__Aim of the task__
Print the listing once more, exactly as it stands.

__Records for the exercise__
§ §

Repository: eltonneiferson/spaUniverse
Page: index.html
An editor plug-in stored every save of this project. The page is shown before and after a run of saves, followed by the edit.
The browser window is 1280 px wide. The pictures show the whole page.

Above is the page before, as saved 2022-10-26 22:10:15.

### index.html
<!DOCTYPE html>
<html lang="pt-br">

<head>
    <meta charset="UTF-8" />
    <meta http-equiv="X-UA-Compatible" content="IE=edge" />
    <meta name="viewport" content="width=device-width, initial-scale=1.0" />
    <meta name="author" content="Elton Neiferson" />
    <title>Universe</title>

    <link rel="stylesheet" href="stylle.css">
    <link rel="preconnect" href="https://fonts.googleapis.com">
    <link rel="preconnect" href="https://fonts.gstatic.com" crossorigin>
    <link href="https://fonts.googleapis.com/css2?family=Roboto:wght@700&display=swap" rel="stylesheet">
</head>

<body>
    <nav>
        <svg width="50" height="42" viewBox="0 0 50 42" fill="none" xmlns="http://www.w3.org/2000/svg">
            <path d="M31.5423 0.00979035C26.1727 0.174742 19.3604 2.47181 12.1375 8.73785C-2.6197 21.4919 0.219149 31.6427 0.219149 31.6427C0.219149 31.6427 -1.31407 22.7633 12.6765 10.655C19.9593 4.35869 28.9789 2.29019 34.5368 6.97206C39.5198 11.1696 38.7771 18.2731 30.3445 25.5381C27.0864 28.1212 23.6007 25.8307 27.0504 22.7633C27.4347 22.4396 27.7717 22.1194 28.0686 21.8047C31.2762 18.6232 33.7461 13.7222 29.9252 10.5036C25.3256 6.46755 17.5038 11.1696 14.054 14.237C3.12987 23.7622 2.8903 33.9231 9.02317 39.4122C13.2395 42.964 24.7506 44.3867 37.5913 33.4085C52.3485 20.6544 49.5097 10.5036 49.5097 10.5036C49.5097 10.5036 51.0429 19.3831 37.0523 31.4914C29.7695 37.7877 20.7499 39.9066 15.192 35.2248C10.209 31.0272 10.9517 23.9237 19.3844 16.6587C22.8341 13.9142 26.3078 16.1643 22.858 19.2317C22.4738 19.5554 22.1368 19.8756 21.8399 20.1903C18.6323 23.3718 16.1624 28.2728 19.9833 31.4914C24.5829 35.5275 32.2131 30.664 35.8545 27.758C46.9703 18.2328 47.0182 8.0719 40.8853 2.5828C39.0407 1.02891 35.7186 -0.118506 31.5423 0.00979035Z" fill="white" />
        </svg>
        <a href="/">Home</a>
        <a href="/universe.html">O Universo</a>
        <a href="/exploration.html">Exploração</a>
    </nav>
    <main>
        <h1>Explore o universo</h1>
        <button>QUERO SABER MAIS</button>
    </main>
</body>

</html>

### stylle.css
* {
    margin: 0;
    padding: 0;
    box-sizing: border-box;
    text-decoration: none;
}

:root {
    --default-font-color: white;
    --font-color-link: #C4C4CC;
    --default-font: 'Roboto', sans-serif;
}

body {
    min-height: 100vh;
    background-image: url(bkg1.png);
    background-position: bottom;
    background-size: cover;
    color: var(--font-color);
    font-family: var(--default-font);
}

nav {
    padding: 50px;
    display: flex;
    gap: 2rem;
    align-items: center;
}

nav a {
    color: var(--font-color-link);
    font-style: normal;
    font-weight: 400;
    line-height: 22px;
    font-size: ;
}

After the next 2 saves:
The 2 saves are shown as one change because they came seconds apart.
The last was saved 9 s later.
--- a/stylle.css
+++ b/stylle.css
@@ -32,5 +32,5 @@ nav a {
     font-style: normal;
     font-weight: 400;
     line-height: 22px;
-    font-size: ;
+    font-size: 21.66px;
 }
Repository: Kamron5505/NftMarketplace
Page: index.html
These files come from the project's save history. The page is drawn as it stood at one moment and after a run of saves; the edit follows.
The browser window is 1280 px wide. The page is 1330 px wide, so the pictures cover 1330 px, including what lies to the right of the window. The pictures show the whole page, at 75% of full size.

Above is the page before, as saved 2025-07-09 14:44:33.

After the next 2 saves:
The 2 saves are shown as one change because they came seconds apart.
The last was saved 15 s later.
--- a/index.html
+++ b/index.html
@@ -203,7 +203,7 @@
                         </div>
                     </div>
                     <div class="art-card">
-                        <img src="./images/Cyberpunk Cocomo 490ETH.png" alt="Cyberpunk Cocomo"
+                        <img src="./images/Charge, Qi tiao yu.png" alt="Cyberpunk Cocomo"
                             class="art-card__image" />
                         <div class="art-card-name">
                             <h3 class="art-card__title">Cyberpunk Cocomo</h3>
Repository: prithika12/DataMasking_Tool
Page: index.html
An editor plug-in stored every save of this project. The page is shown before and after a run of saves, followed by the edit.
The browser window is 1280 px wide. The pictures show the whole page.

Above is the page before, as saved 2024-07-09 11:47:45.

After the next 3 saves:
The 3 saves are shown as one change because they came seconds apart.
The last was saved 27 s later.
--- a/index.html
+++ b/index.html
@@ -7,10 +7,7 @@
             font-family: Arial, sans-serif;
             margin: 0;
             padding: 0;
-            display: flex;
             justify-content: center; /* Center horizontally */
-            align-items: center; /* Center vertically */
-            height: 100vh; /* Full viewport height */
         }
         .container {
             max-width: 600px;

§ §

__Exercise result__
Repository: eltonneiferson/spaUniverse
Page: index.html
An editor plug-in stored every save of this project. The page is shown before and after a run of saves, followed by the edit.
The browser window is 1280 px wide. The pictures show the whole page.

Above is the page before, as saved 2022-10-26 22:10:15.

### index.html
<!DOCTYPE html>
<html lang="pt-br">

<head>
    <meta charset="UTF-8" />
    <meta http-equiv="X-UA-Compatible" content="IE=edge" />
    <meta name="viewport" content="width=device-width, initial-scale=1.0" />
    <meta name="author" content="Elton Neiferson" />
    <title>Universe</title>

    <link rel="stylesheet" href="stylle.css">
    <link rel="preconnect" href="https://fonts.googleapis.com">
    <link rel="preconnect" href="https://fonts.gstatic.com" crossorigin>
    <link href="https://fonts.googleapis.com/css2?family=Roboto:wght@700&display=swap" rel="stylesheet">
</head>

<body>
    <nav>
        <svg width="50" height="42" viewBox="0 0 50 42" fill="none" xmlns="http://www.w3.org/2000/svg">
            <path d="M31.5423 0.00979035C26.1727 0.174742 19.3604 2.47181 12.1375 8.73785C-2.6197 21.4919 0.219149 31.6427 0.219149 31.6427C0.219149 31.6427 -1.31407 22.7633 12.6765 10.655C19.9593 4.35869 28.9789 2.29019 34.5368 6.97206C39.5198 11.1696 38.7771 18.2731 30.3445 25.5381C27.0864 28.1212 23.6007 25.8307 27.0504 22.7633C27.4347 22.4396 27.7717 22.1194 28.0686 21.8047C31.2762 18.6232 33.7461 13.7222 29.9252 10.5036C25.3256 6.46755 17.5038 11.1696 14.054 14.237C3.12987 23.7622 2.8903 33.9231 9.02317 39.4122C13.2395 42.964 24.7506 44.3867 37.5913 33.4085C52.3485 20.6544 49.5097 10.5036 49.5097 10.5036C49.5097 10.5036 51.0429 19.3831 37.0523 31.4914C29.7695 37.7877 20.7499 39.9066 15.192 35.2248C10.209 31.0272 10.9517 23.9237 19.3844 16.6587C22.8341 13.9142 26.3078 16.1643 22.858 19.2317C22.4738 19.5554 22.1368 19.8756 21.8399 20.1903C18.6323 23.3718 16.1624 28.2728 19.9833 31.4914C24.5829 35.5275 32.2131 30.664 35.8545 27.758C46.9703 18.2328 47.0182 8.0719 40.8853 2.5828C39.0407 1.02891 35.7186 -0.118506 31.5423 0.00979035Z" fill="white" />
        </svg>
        <a href="/">Home</a>
        <a href="/universe.html">O Universo</a>
        <a href="/exploration.html">Exploração</a>
    </nav>
    <main>
        <h1>Explore o universo</h1>
        <button>QUERO SABER MAIS</button>
    </main>
</body>

</html>

### stylle.css
* {
    margin: 0;
    padding: 0;
    box-sizing: border-box;
    text-decoration: none;
}

:root {
    --default-font-color: white;
    --font-color-link: #C4C4CC;
    --default-font: 'Roboto', sans-serif;
}

body {
    min-height: 100vh;
    background-image: url(bkg1.png);
    background-position: bottom;
    background-size: cover;
    color: var(--font-color);
    font-family: var(--default-font);
}

nav {
    padding: 50px;
    display: flex;
    gap: 2rem;
    align-items: center;
}

nav a {
    color: var(--font-color-link);
    font-style: normal;
    font-weight: 400;
    line-height: 22px;
    font-size: ;
}

After the next 2 saves:
The 2 saves are shown as one change because they came seconds apart.
The last was saved 9 s later.
--- a/stylle.css
+++ b/stylle.css
@@ -32,5 +32,5 @@ nav a {
     font-style: normal;
     font-weight: 400;
     line-height: 22px;
-    font-size: ;
+    font-size: 21.66px;
 }
Repository: Kamron5505/NftMarketplace
Page: index.html
These files come from the project's save history. The page is drawn as it stood at one moment and after a run of saves; the edit follows.
The browser window is 1280 px wide. The page is 1330 px wide, so the pictures cover 1330 px, including what lies to the right of the window. The pictures show the whole page, at 75% of full size.

Above is the page before, as saved 2025-07-09 14:44:33.

After the next 2 saves:
The 2 saves are shown as one change because they came seconds apart.
The last was saved 15 s later.
--- a/index.html
+++ b/index.html
@@ -203,7 +203,7 @@
                         </div>
                     </div>
                     <div class="art-card">
-                        <img src="./images/Cyberpunk Cocomo 490ETH.png" alt="Cyberpunk Cocomo"
+                        <img src="./images/Charge, Qi tiao yu.png" alt="Cyberpunk Cocomo"
                             class="art-card__image" />
                         <div class="art-card-name">
                             <h3 class="art-card__title">Cyberpunk Cocomo</h3>
Repository: prithika12/DataMasking_Tool
Page: index.html
An editor plug-in stored every save of this project. The page is shown before and after a run of saves, followed by the edit.
The browser window is 1280 px wide. The pictures show the whole page.

Above is the page before, as saved 2024-07-09 11:47:45.

After the next 3 saves:
The 3 saves are shown as one change because they came seconds apart.
The last was saved 27 s later.
--- a/index.html
+++ b/index.html
@@ -7,10 +7,7 @@
             font-family: Arial, sans-serif;
             margin: 0;
             padding: 0;
-            display: flex;
             justify-content: center; /* Center horizontally */
-            align-items: center; /* Center vertically */
-            height: 100vh; /* Full viewport height */
         }
         .container {
             max-width: 600px;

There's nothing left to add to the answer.